But where does that leave me with the dysfunction and pain I currently have? I have called every ostomy nurse I know. All have said they have never had a partially diverted patient with a severe stricture. Yesterday, one said she did not believe any surgeon would convert me to the more tolerable lifestyle of a permanent colostomate: I must remain as I am for life. And no one can answer if the stricture will ever be treated, or how to manage it if not.

In the song, the speakers are troubled by the evasiveness of others. They doubt the veracity of those around them.

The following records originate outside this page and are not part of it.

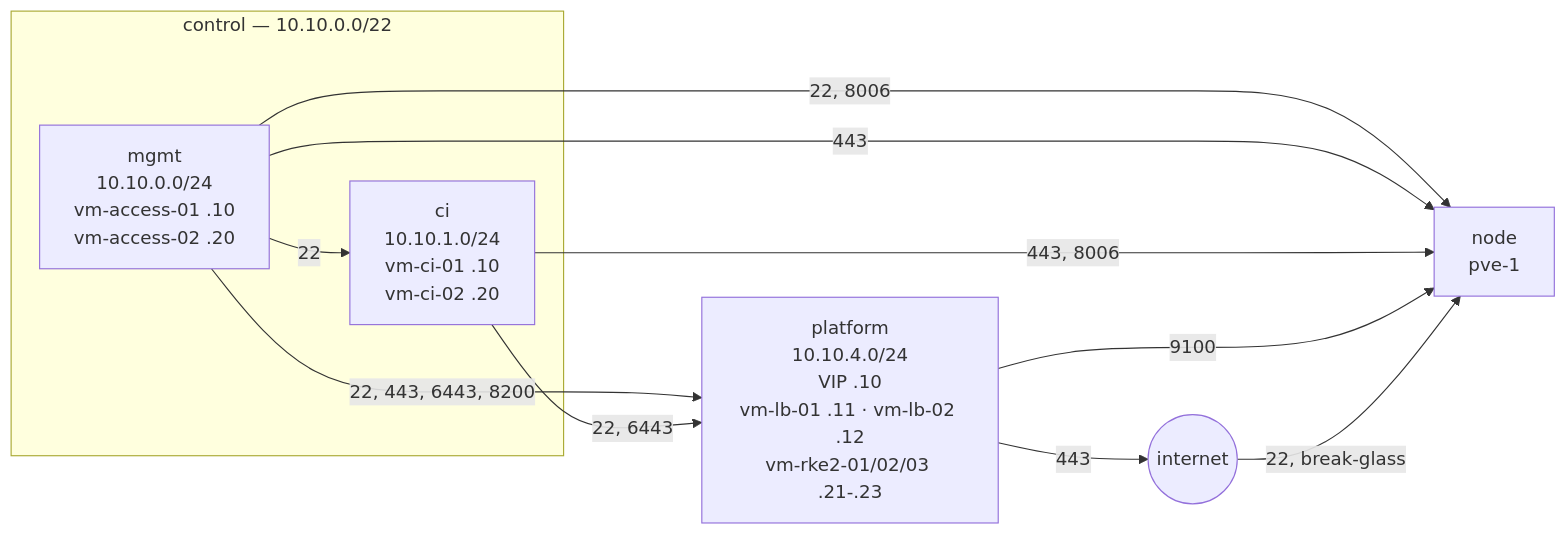
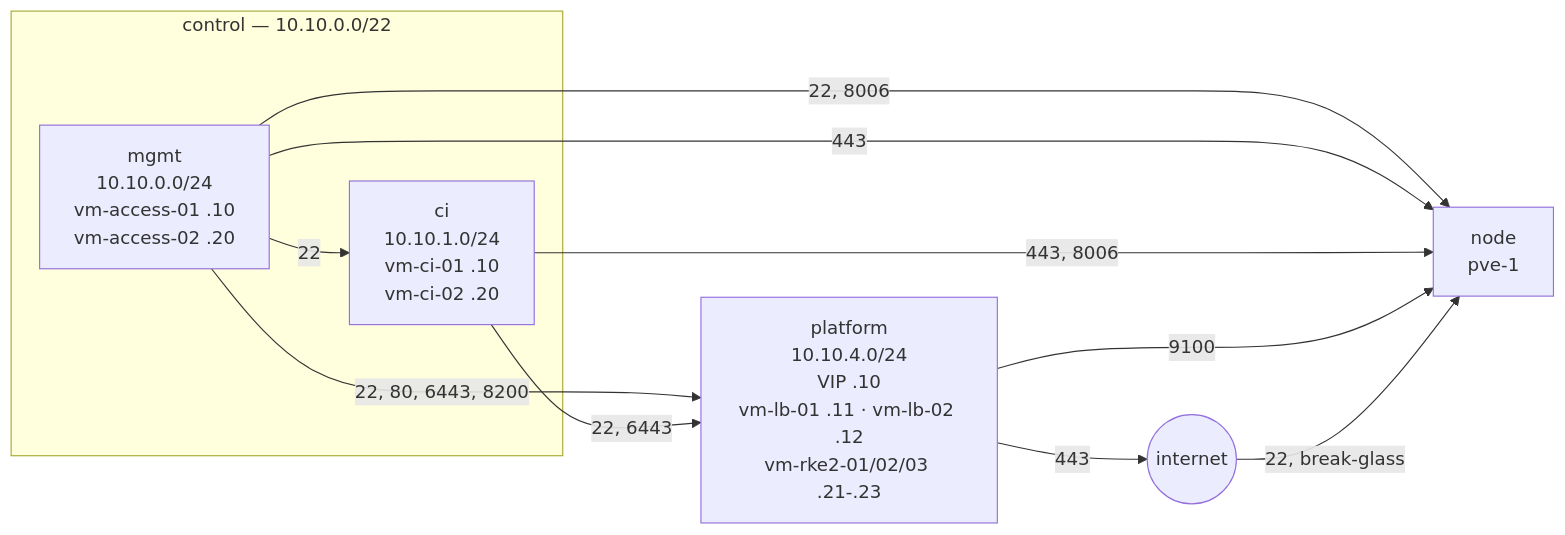
Before and after one commit to 0xc0-homelab/infrastructure: the third of 7 diagrams in docs/architecture.md, drawn with Mermaid. The commit also changed 2 other files, not shown here.

Commit message:
fix(haproxy): drop the unused 443 frontend (#133)
Closes #127

- **HAProxy:** removes the `ingress-https` frontend (VIP 443 → NodePort
30443). Traefik exposes only `web` (NodePort 30080). Nothing listened on
30443, and HAProxy kept health-checking three dead backends.
- **Transit:** `mgmt -> platform` changes from `[22, 443, 6443, 8200]`
to `[22, 80, 6443, 8200]`. The internal portals are reached only over
WARP for now (operator decision, 2026-09-29), in plain HTTP to the VIP's
port 80.
- The entry targets only `platform`, so only the `zone-platform`
security group changes. The node's rules and its DROP policy are
untouched.
- **Docs:** `docs/architecture.md` is updated to match.

`homelab:network-reviewer` found no blocking issues. There is no
remaining reference to 443 or 30443 towards platform, keepalived only
tracks the haproxy service, and nothing else needs 443 into platform.

**Merge order:** merge this PR, then run the plan and the `cluster.yml`
run from the pipeline. They are independent: the frontend does nothing
either way. No sibling PRs.

````diff
--- a/docs/architecture.md
+++ b/docs/architecture.md
@@ -111,20 +111,20 @@
 ```mermaid
 flowchart LR
   subgraph control["control — 10.10.0.0/22"]
     mgmt["mgmt<br/>10.10.0.0/24<br/>vm-access-01 .10<br/>vm-access-02 .20"]
     ci["ci<br/>10.10.1.0/24<br/>vm-ci-01 .10<br/>vm-ci-02 .20"]
   end
   platform["platform<br/>10.10.4.0/24<br/>VIP .10<br/>vm-lb-01 .11 · vm-lb-02 .12<br/>vm-rke2-01/02/03 .21-.23"]
   node["node<br/>pve-1"]
   internet(("internet"))
 
   mgmt -- "22" --> ci
-  mgmt -- "22, 443, 6443, 8200" --> platform
+  mgmt -- "22, 80, 6443, 8200" --> platform
   mgmt -- "22, 8006" --> node
   mgmt -- "443" --> node
   ci -- "22, 6443" --> platform
   ci -- "443, 8006" --> node
   platform -- "9100" --> node
   platform -- "443" --> internet
   internet -- "22, break-glass" --> node
 ```
````
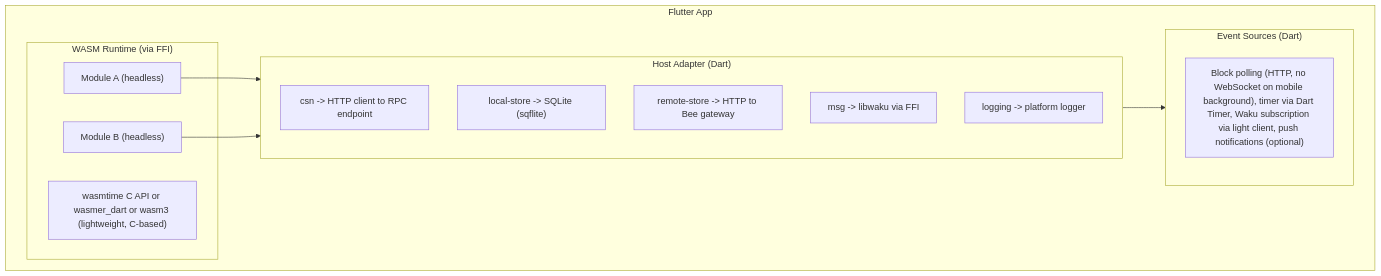
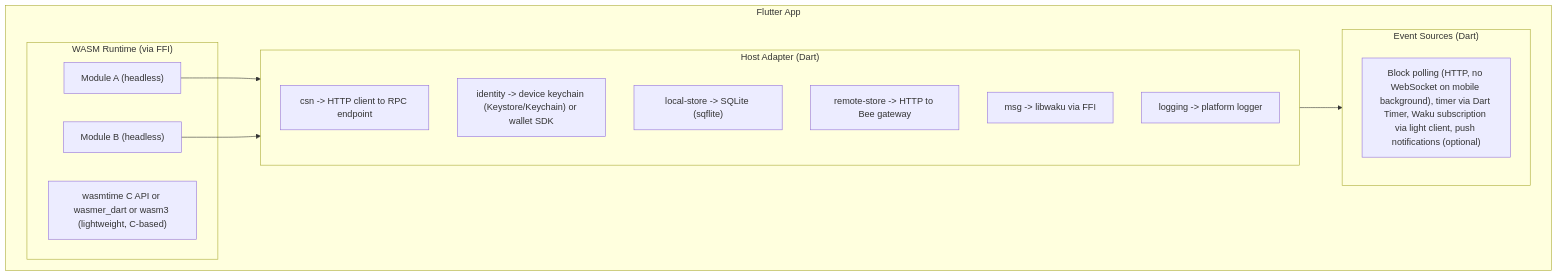
The third of 6 diagrams in docs/08-platform-generalisation.md (bleu/nullis-shepherd), drawn with Mermaid before and after one commit. The commit also changed other lines of this file and 6 other files, not shown here.

First line of the commit message:
docs: add identity primitive, rename web3-sdk to nexum-sdk

````diff
--- a/docs/08-platform-generalisation.md
+++ b/docs/08-platform-generalisation.md
@@ -605,26 +657,27 @@
 ```mermaid
 flowchart TD
     subgraph FlutterApp["Flutter App"]
         subgraph WASMRuntime["WASM Runtime (via FFI)"]
             ENGINE["wasmtime C API or wasmer_dart or wasm3 (lightweight, C-based)"]
             ModA["Module A (headless)"]
             ModB["Module B (headless)"]
         end
 
         subgraph HostAdapter["Host Adapter (Dart)"]
             HA_CSN["csn -> HTTP client to RPC endpoint"]
+            HA_ID["identity -> device keychain (Keystore/Keychain) or wallet SDK"]
             HA_LS["local-store -> SQLite (sqflite)"]
             HA_RS["remote-store -> HTTP to Bee gateway"]
             HA_MSG["msg -> libwaku via FFI"]
             HA_LOG["logging -> platform logger"]
         end
 
         subgraph EventSources["Event Sources (Dart)"]
             ES["Block polling (HTTP, no WebSocket on mobile background), timer via Dart Timer, Waku subscription via light client, push notifications (optional)"]
         end
 
         ModA --> HostAdapter
         ModB --> HostAdapter
         HostAdapter --> EventSources
     end
 ```
````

“Businessman they drink my wine,
Plowman dig my earth
No one will level on the line,
nobody offered his word.”

But I am still alive, two years after my huge cancer surgery. Most people with aggressive disease are dead by now. If I am still in remission after two years, reportedly my bleak prognosis improves somewhat, giving me more time. The speakers in the song also try to rise above the darkness:

&lquo;No reason to get excited,”
The thief, he kindly spoke
“There are many here among us
Who feel that life is but a joke
But you and I, we’ve been through that
And this is not our fate
So let us not talk falsely now,
the hour is getting late.”

I have started back to full-time work, searching for that illusion of normalcy, and to forge ahead in the face of uncertainty. I struggle to balance commitment and enthusiasm for my job with my unclear path forward, retirement prospects, and my time remaining on earth.

In the song, the narrative vision pulls back, revealing the medieval world of the joker and the thief. The two are riding towards a fortress as a storm brews and nature menaces.

All along the watchtower
Princes kept the view
While all the women came and went
Barefoot servants, too

Outside in the cold distance
A wildcat did growl
Two riders were approaching
And the wind began to howl.

Will they make it? Will they be let in? Are those who are supposed to shelter them trustworthy?

How does it resolve? Living each day in healthcare suspense, “I can’t get no relief.”

This post originally appeared on The Cancer Olympics. It is republished with permission.